══ Data records ══

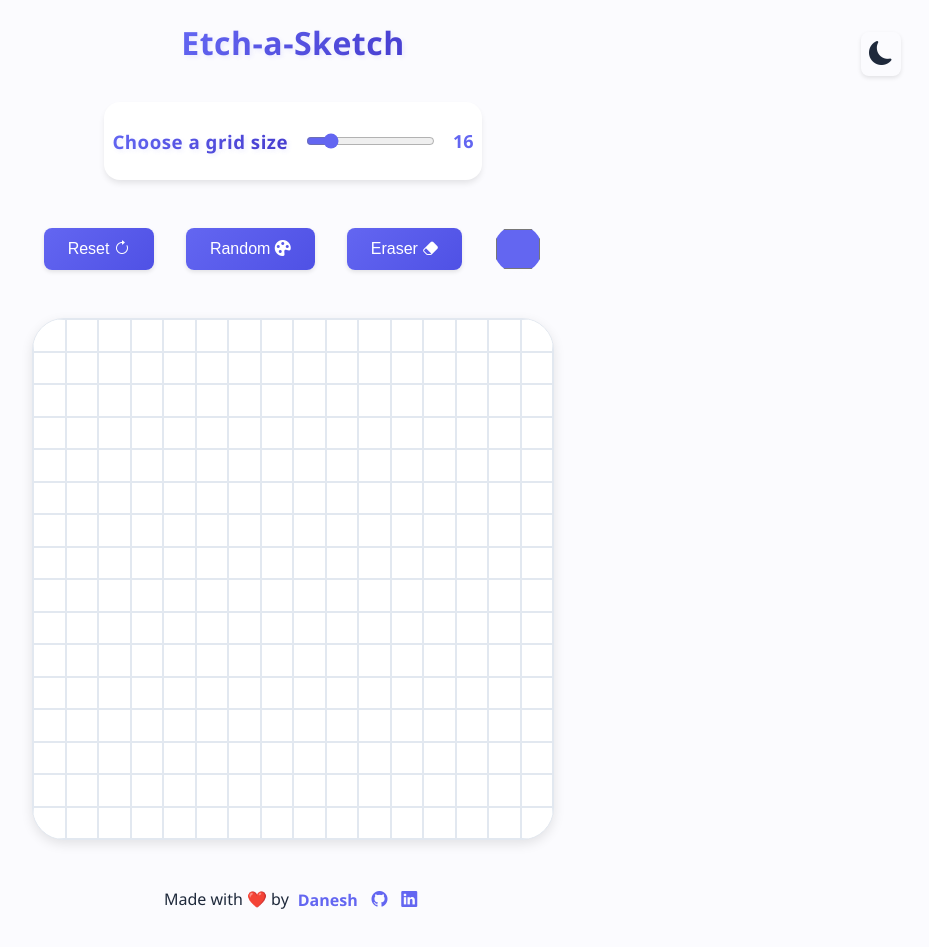
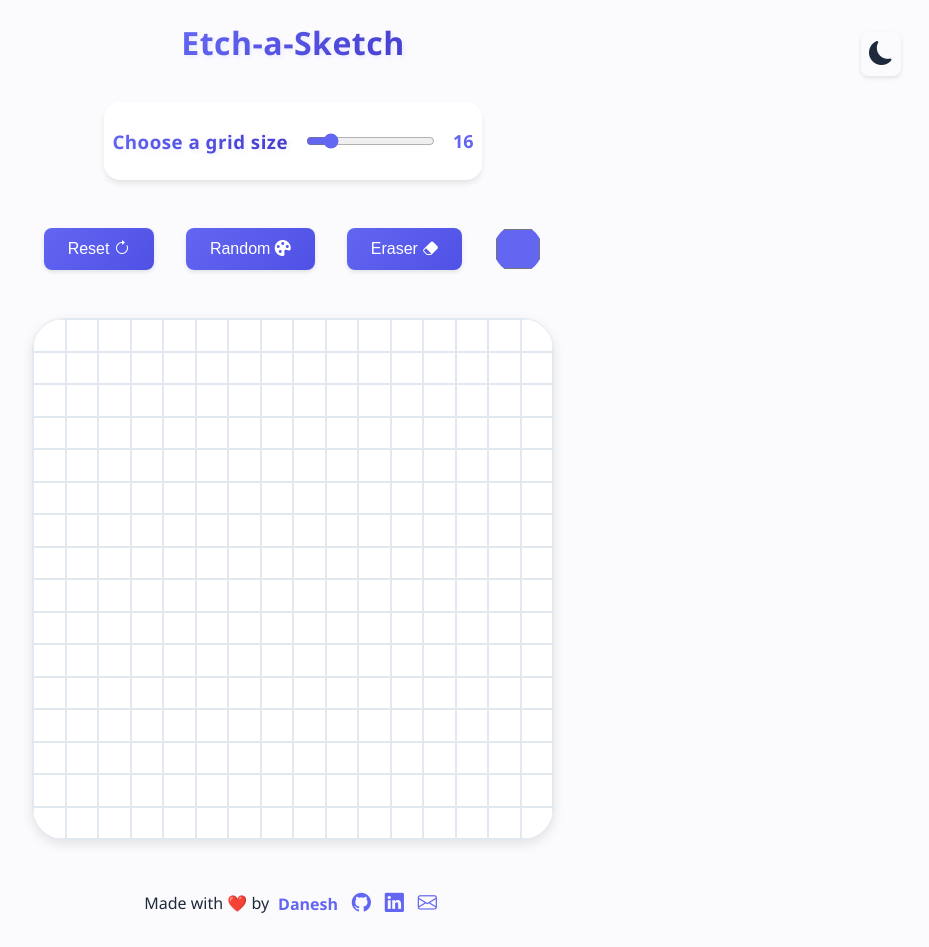
Before and after one commit to DaneshCode/etch-a-sketch, a plain HTML site: page index.html in a window 1280 px wide. Shown: the whole page, without its empty margins (347-1276 px from the left). Drawn offline with nearby package versions, Linux system fonts and the light colour scheme.

Commit message:
Refactor footer styling and update links for improved accessibility and layout

```diff
--- a/index.html
+++ b/index.html
@@ -47,16 +47,21 @@
     </div>
     <div class="container"></div>
     <footer>
-      <p>
+      <p class="made">
         Made with ❤️ by
         <a
           href="https://daneshcode.github.io/Portfolio-Website/"
           target="_blank"
           >Danesh</a
         >
-        <a href="https://github.com/DaneshCode"><i class="bi bi-github"></i></a>
-        <a href="https://www.linkedin.com/in/DaneshCode"
+        <a href="https://github.com/DaneshCode" target="_blank"
+          ><i class="bi bi-github"></i
+        ></a>
+        <a href="https://www.linkedin.com/in/DaneshCode" target="_blank"
           ><i class="bi bi-linkedin"></i
+        ></a>
+        <a href="mailto:DaneshCode.Dev@gmail.com">
+          <i class="bi bi-envelope"></i
         ></a>
       </p>
     </footer>
--- a/style.css
+++ b/style.css
@@ -170,19 +170,22 @@ button:hover {
   box-shadow: 0 2px 4px rgba(0, 0, 0, 0.1);
 }
 
-footer {
+.made {
+  padding: 1rem ;
   text-align: center;
-  padding: 1rem;
+}
+.made a > i {
+  font-size: larger;
 }
 
-footer a {
+.made a {
   color: #6366f1;
   text-decoration: none;
   font-weight: bold;
   padding: 0.3rem;
 }
 
-footer a:hover {
+.made a:hover {
   color: #4f51e5;
   text-decoration: underline;
 }
```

═══

[Instructions for the task]
Please return every line of the records above that contains the word "https".

[Output for this exercise]
           href="https://daneshcode.github.io/Portfolio-Website/"
-        <a href="https://github.com/DaneshCode"><i class="bi bi-github"></i></a>
-        <a href="https://www.linkedin.com/in/DaneshCode"
+        <a href="https://github.com/DaneshCode" target="_blank"
+        <a href="https://www.linkedin.com/in/DaneshCode" target="_blank"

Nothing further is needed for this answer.